The film’s time warp effect functions as release from the willful derangement of today’s Republican establishment compared to yesterday’s: Things weren’t good in 1970, no sir, but they were different. It’s true that American International Pictures gave “F.T.A.” no oxygen to breathe, so how different is a question worth considering, but seeing these GIs speak on camera to Fonda and Sutherland about the callous atrocities of their own government, and realizing the courage that takes, is cathartic anyways. The military industrial complex isn’t indestructible. It isn’t infallible. It historically doesn’t inspire such universal loyalty that brave and upright individuals won’t speak out against the war crimes it commits. The level of frank disclosures among the GI affixes a prevailing sense of  optimism at “F.T.A.”s center, even if the optimism today feels like a dream.

Stepping back nearly 5 decades has the nice side benefit of letting us revisit Fonda and Sutherland in their post-“Klute” days, when she had just reinvented herself and he had just established himself as a swaggering antiauthoritarian wiseass. But most of all, the chance to spend 90 or so minutes in Fonda’s orbit offers a welcome reminder of what cancellation actually means. For her, and for “F.T.A.,” it means silence.

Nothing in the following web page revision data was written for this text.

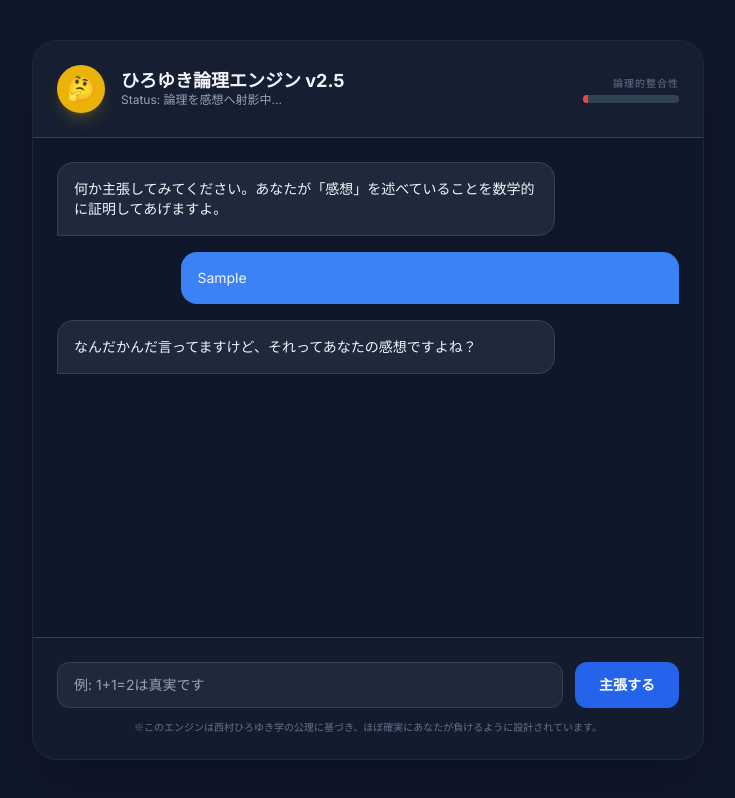
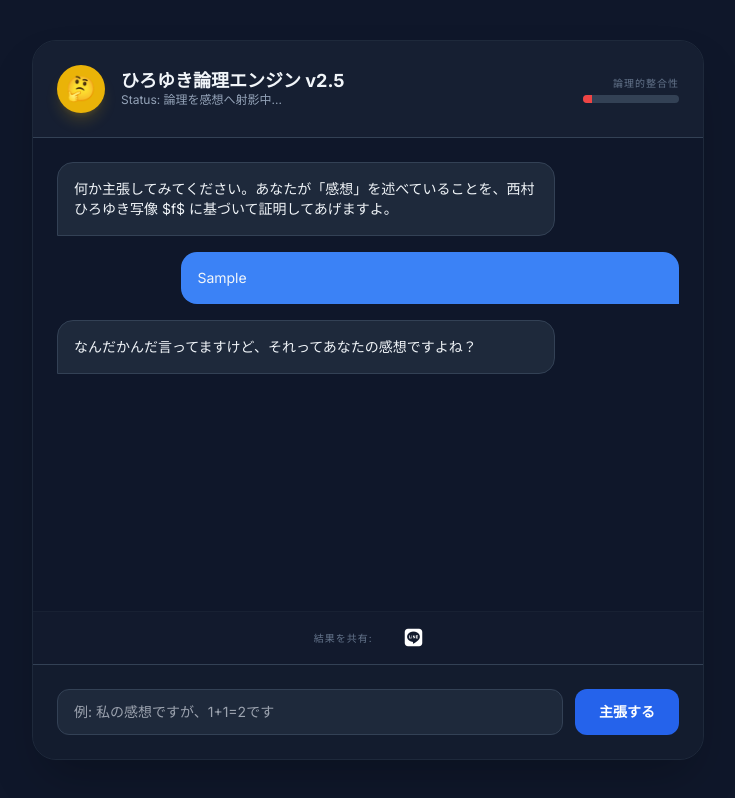
Before and after one commit to OPA-kan/OPA-kan.github.io, a plain HTML site: page index.html in a window 1280 px wide. Both pictures are taken after typing "Sample" into the empty fields and a click on the button "主張する". Shown: the whole page, without its empty margins (272-1007 px from the left). Drawn offline with nearby package versions, Linux system fonts and the light colour scheme.

Commit message:
Enhance index.html with versioning and sharing features
Updated title and meta tags for version 2.5, added share functionality for social media, and improved chat interaction logic.

```diff
--- a/index.html
+++ b/index.html
@@ -3,8 +3,18 @@
 <head>
     <meta charset="UTF-8">
     <meta name="viewport" content="width=device-width, initial-scale=1.0">
-    <title>西村ひろゆき学：論理シミュレーター</title>
+
+    <title>西村ひろゆき学：論理シミュレーター v2.5 | 西村ひろゆき写像の実装</title>
+    <meta name="description" content="西村ひろゆき写像 f を用いた論理シミュレーター。あらゆる主張を『感想』に落とし込むエピ射の性質を体験してください。">
+    <meta name="keywords" content="西村ひろゆき, ひろゆき写像, 圏論, 論理学, 不動点, ミラーハウス">
+    <meta property="og:title" content="西村ひろゆき学：論理シミュレーター v2.5">
+    <meta property="og:description" content="あなたの主張を客観的事実から主観的感想へ強制射影します。">
+    <meta property="og:url" content="https://opa-kan.github.io/">
+    <meta property="og:type" content="website">
+
     <script src="https://cdn.tailwindcss.com"></script>
+    <link rel="stylesheet" href="https://cdnjs.cloudflare.com/ajax/libs/font-awesome/6.0.0/css/all.min.css">
+
     <style>
         @import url('https://fonts.googleapis.com/css2?family=Inter:wght@400;700&family=Noto+Sans+JP:wght@400;700&display=swap');
 
@@ -20,66 +30,37 @@
             padding: 1rem;
             border-radius: 1rem;
             margin-bottom: 1rem;
+            animation: fadeIn 0.3s ease-out;
         }
 
-        .bubble-hiroyuki {
-            background-color: #1e293b;
-            border-bottom-left-radius: 0;
-            border: 1px solid #334155;
+        @keyframes fadeIn {
+            from { opacity: 0; transform: translateY(10px); }
+            to { opacity: 1; transform: translateY(0); }
         }
 
-        .bubble-user {
-            background-color: #3b82f6;
-            margin-left: auto;
-            border-bottom-right-radius: 0;
-        }
+        .bubble-hiroyuki { background-color: #1e293b; border-bottom-left-radius: 0; border: 1px solid #334155; }
+        .bubble-user { background-color: #3b82f6; margin-left: auto; border-bottom-right-radius: 0; }
 
-        .typing-dot {
-            display: inline-block;
-            width: 6px;
-            height: 6px;
-            background-color: #94a3b8;
-            border-radius: 50%;
-            margin-right: 3px;
-            animation: typing 1s infinite ease-in-out;
-        }
+        .mirror-effect { border: 2px solid #a855f7; box-shadow: 0 0 15px #a855f7; animation: pulse 1s infinite; }
+        @keyframes pulse { 0% { transform: scale(1); } 50% { transform: scale(1.02); } 100% { transform: scale(1); } }
 
+        .typing-dot { display: inline-block; width: 6px; height: 6px; background-color: #94a3b8; border-radius: 50%; margin-right: 3px; animation: typing 1s infinite ease-in-out; }
         .typing-dot:nth-child(2) { animation-delay: 0.2s; }
         .typing-dot:nth-child(3) { animation-delay: 0.4s; }
+        @keyframes typing { 0%, 100% { transform: translateY(0); } 50% { transform: translateY(-5px); } }
 
-        @keyframes typing {
-            0%, 100% { transform: translateY(0); }
-            50% { transform: translateY(-5px); }
-        }
-
-        .meter-fill {
-            transition: width 0.5s cubic-bezier(0.4, 0, 0.2, 1);
-        }
-
-        .shimmer {
-            background: linear-gradient(90deg, #1e293b 0%, #334155 50%, #1e293b 100%);
-            background-size: 200% 100%;
-            animation: shimmer 2s infinite;
-        }
-
-        @keyframes shimmer {
-            0% { background-position: 200% 0; }
-            100% { background-position: -200% 0; }
-        }
+        .meter-fill { transition: width 0.8s cubic-bezier(0.65, 0, 0.35, 1); }
     </style>
 </head>
 <body class="min-h-screen flex items-center justify-center p-4">
 
     <div class="max-w-2xl w-full bg-slate-900 rounded-3xl shadow-2xl overflow-hidden border border-slate-800 flex flex-col h-[90vh]">
-        <!-- Header -->
-        <div class="p-6 bg-slate-800/50 border-b border-slate-700 flex items-center justify-between">
+        <header class="p-6 bg-slate-800/50 border-b border-slate-700 flex items-center justify-between">
             <div class="flex items-center space-x-4">
-                <div class="w-12 h-12 rounded-full bg-yellow-500 flex items-center justify-center text-2xl shadow-lg shadow-yellow-500/20">
-                    🤔
-                </div>
+                <div class="w-12 h-12 rounded-full bg-yellow-500 flex items-center justify-center text-2xl shadow-lg shadow-yellow-500/20">🤔</div>
                 <div>
                     <h1 class="font-bold text-lg leading-tight">ひろゆき論理エンジン v2.5</h1>
-                    <p class="text-xs text-slate-400">Status: 論理を感想へ射影中...</p>
+                    <p id="status-text" class="text-xs text-slate-400">Status: 論理を感想へ射影中...</p>
                 </div>
             </div>
             <div class="text-right">
@@ -88,45 +69,36 @@
                     <div id="truth-meter" class="h-full bg-blue-500 meter-fill w-full"></div>
                 </div>
             </div>
-        </div>
+        </header>
 
-        <!-- Chat Area -->
-        <div id="chat-window" class="flex-1 overflow-y-auto p-6 space-y-4 scroll-smooth">
+        <main id="chat-window" class="flex-1 overflow-y-auto p-6 space-y-4 scroll-smooth">
             <div class="bubble-hiroyuki chat-bubble text-sm">
-                何か主張してみてください。あなたが「感想」を述べていることを数学的に証明してあげますよ。
+                何か主張してみてください。あなたが「感想」を述べていることを、西村ひろゆき写像 $f$ に基づいて証明してあげますよ。
+            </div>
+        </main>
+
+        <div id="typing-indicator" class="px-6 py-2 hidden">
+            <div class="bubble-hiroyuki chat-bubble inline-flex items-center space-x-1 py-2 px-4">
+                <span class="typing-dot"></span><span class="typing-dot"></span><span class="typing-dot"></span>
             </div>
         </div>
 
-        <!-- Typing Indicator (Hidden by default) -->
-        <div id="typing-indicator" class="px-6 py-2 hidden">
-            <div class="bubble-hiroyuki chat-bubble inline-flex items-center space-x-1 py-2 px-4">
-                <span class="typing-dot"></span>
-                <span class="typing-dot"></span>
-                <span class="typing-dot"></span>
-            </div>
+        <div id="share-area" class="px-6 py-3 bg-slate-800/20 flex items-center justify-center space-x-4 border-t border-slate-800/50">
+            <span class="text-[10px] text-slate-500 uppercase tracking-widest">結果を共有:</span>
+            <button onclick="shareOnX()" class="text-white hover:text-blue-400 transition-colors"><i class="fa-brands fa-x-twitter text-xl"></i></button>
+            <button onclick="shareOnLine()" class="text-white hover:text-green-400 transition-colors"><i class="fa-brands fa-line text-xl"></i></button>
         </div>
 
-        <!-- Input Area -->
-        <div class="p-6 bg-slate-800/30 border-t border-slate-700">
+        <footer class="p-6 bg-slate-800/30 border-t border-slate-700">
             <form id="claim-form" class="flex space-x-3">
                 <input
-                    type="text"
-                    id="user-input"
-                    placeholder="例: 1+1=2は真実です"
+                    type="text" id="user-input" placeholder="例: 私の感想ですが、1+1=2です"
                     class="flex-1 bg-slate-800 border border-slate-700 rounded-xl px-4 py-3 text-sm focus:outline-none focus:ring-2 focus:ring-blue-500 transition-all"
                     required
                 >
-                <button
-                    type="submit"
-                    class="bg-blue-600 hover:bg-blue-500 text-white px-6 py-3 rounded-xl font-bold text-sm transition-all active:scale-95 disabled:opacity-50"
-                >
-                    主張する
-                </button>
+                <button type="submit" class="bg-blue-600 hover:bg-blue-500 text-white px-6 py-3 rounded-xl font-bold text-sm transition-all active:scale-95">主張する</button>
             </form>
-            <p class="text-[10px] text-slate-500 mt-3 text-center">
-                ※このエンジンは西村ひろゆき学の公理に基づき、ほぼ確実にあなたが負けるように設計されています。
-            </p>
-        </div>
+        </footer>
     </div>
 
     <script>
@@ -135,93 +107,74 @@
         const chatWindow = document.getElementById('chat-window');
         const typingIndicator = document.getElementById('typing-indicator');
         const truthMeter = document.getElementById('truth-meter');
+        const statusText = document.getElementById('status-text');
 
-        const REFUTATION_STRATEGIES = [
-            {
-                name: "Axiom Hacking",
-                trigger: (text) => text.includes("=") || text.includes("数学") || text.includes("証明"),
-                responses: [
-                    "その計算の前提になってる公理系を採用してるのって、あなたの感想ですよね？",
-                    "別の公理系だったらその結論って変わっちゃうと思うんですけど、そこ無視していいんですか？",
-                    "それってペアノの公理とかを信じたいっていう、あなたの宗教（感想）の話ですよね？"
-                ]
-            },
-            {
-                name: "Semantic Noise",
-                trigger: (text) => text.length > 20 || text.includes("定義") || text.includes("こと"),
-                responses: [
-                    "それってあなたがそう定義してるだけですよね？言葉の解釈なんて人によって違うじゃないですか。",
-                    "定義が曖昧な言葉を並べて正しいって言い張るの、見てて恥ずかしくないですか？",
-                    "その『言葉』が指してる概念自体、あなたの脳内にある感想に過ぎないですよね。"
-                ]
-            },
-            {
-                name: "Godel's Loop",
-                trigger: (text) => text.includes("絶対") || text.includes("真実") || text.includes("正しい"),
-                responses: [
-                    "その論理体系が無矛盾であるっていう証明、その外側の感想がないとできないってゲーデルが言ってたと思うんですけど。",
-                    "自分の正しさを自分で証明しようとするのって、ただの循環論法ですよね？",
-                    "あなたがそれを『正しい』って思い込んでる事実は認めますけど、客観的な真理ではないですよね。"
-                ]
-            },
-            {
-                name: "Default Opinion",
-                trigger: () => true,
-                responses: [
-                    "なんだかんだ言ってますけど、それってあなたの感想ですよね？",
-                    "エビデンスとかあるんですか？ なければただの感想ですよね。",
-                    "そんな風に思い込んじゃうの、ちょっと頭悪い感じがしますけど大丈夫ですか？"
-                ]
-            }
+        let lastResponse = "";
+        let currentTruthPercent = 100;
+
+        const STRATEGIES = [
+            { name: "Mirror", trigger: (t) => t.includes("感想ですよね"), responses: ["「それってあなたの感想ですよね」って、まさに今のあなたの感想ですよね？", "無限ループに入りたいんですか？ それってあなたの感想ですよね？"], effect: "mirror" },
+            { name: "FixedPoint", trigger: (t) => t.includes("私の感想") || t.includes("個人的には"), responses: ["あ、自分で感想だって認めちゃうんですね。それなら正しいです。はい。終了です。", "そうですね。感想だと認めるなら、それはあなたの中では真実なんでしょうね。"], effect: "fixed-point" },
+            { name: "Logic", trigger: (t) => t.includes("=") || t.includes("データ") || t.includes("真実"), responses: ["その計算の前提になってる公理系を採用してるのって、あなたの感想ですよね？", "エビデンスとかあるんですか？ なければただの感想ですよね。"], effect: "drop" },
+            { name: "Default", trigger: () => true, responses: ["なんだかんだ言ってますけど、それってあなたの感想ですよね？", "そんな風に思い込んじゃうの、ちょっと頭悪い感じがしますけど大丈夫ですか？"], effect: "drop" }
         ];
 
-        function addMessage(text, isUser = false) {
+        function addMessage(text, isUser = false, isMirror = false) {
             const div = document.createElement('div');
             div.className = isUser ? 'bubble-user chat-bubble text-sm' : 'bubble-hiroyuki chat-bubble text-sm';
+            if (isMirror) div.classList.add('mirror-effect');
             div.textContent = text;
             chatWindow.appendChild(div);
             chatWindow.scrollTop = chatWindow.scrollHeight;
+            if (!isUser) lastResponse = text;
         }
 
         async function processLogicAttack(userText) {
-            // ユーザーの勝利確率を激減させる
-            const currentTruth = parseInt(truthMeter.style.width);
-            const targetTruth = Math.max(2, Math.floor(Math.random() * 10));
-
             typingIndicator.classList.remove('hidden');
             chatWindow.scrollTop = chatWindow.scrollHeight;
-
-            // 1-2秒待機（思考の演出）
-            await new Promise(r => setTimeout(r, 1000 + Math.random() * 1500));
-
+            await new Promise(r => setTimeout(r, 800 + Math.random() * 1000));
             typingIndicator.classList.add('hidden');
 
-            // 戦略の選定
-            const strategy = REFUTATION_STRATEGIES.find(s => s.trigger(userText));
+            const strategy = STRATEGIES.find(s => s.trigger(userText));
             const response = strategy.responses[Math.floor(Math.random() * strategy.responses.length)];
 
-            addMessage(response);
+            let targetTruth, isMirror = false;
+            if (strategy.effect === "mirror") { targetTruth = 50; isMirror = true; statusText.textContent = "Status: 再帰ループを検知..."; }
+            else if (strategy.effect === "fixed-point") { targetTruth = 100; statusText.textContent = "Status: 不動点に到達。"; }
+            else { targetTruth = Math.floor(Math.random() * 15); statusText.textContent = "Status: 論理を感想へ射影中..."; }
 
-            // メーターを下げる
+            currentTruthPercent = targetTruth;
+            addMessage(response, false, isMirror);
             truthMeter.style.width = targetTruth + '%';
-            if (targetTruth < 10) {
-                truthMeter.classList.remove('bg-blue-500');
-                truthMeter.classList.add('bg-red-500');
-            }
+            truthMeter.className = `h-full meter-fill ${targetTruth > 80 ? 'bg-green-500' : targetTruth < 20 ? 'bg-red-500' : 'bg-blue-500'}`;
         }
 
         form.addEventListener('submit', (e) => {
             e.preventDefault();
             const text = input.value.trim();
             if (!text) return;
-
             addMessage(text, true);
             input.value = '';
-
             processLogicAttack(text);
         });
 
-        // 初期のメーター設定
+        // SNS Share Functions
+        const SHARE_URL = "https://opa-kan.github.io/";
+
+        function getShareText() {
+            return `【ひろゆき論理エンジン v2.5】\n論理的整合性: ${currentTruthPercent}%\nひろゆき「${lastResponse}」\n\n西村ひろゆき写像 f によって論理が感想に射影されました。`;
+        }
+
+        function shareOnX() {
+            const text = encodeURIComponent(getShareText());
+            window.open(`https://twitter.com/intent/tweet?text=${text}&url=${encodeURIComponent(SHARE_URL)}`, '_blank');
+        }
+
+        function shareOnLine() {
+            const text = encodeURIComponent(getShareText() + "\n" + SHARE_URL);
+            window.open(`https://social-plugins.line.me/lineit/share?url=${text}`, '_blank');
+        }
+
         truthMeter.style.width = '100%';
     </script>
 </body>
```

Bravo to the folks responsible for putting the film under a spotlight at a moment where a lesson in genuine cancellation is so desperately needed. [B]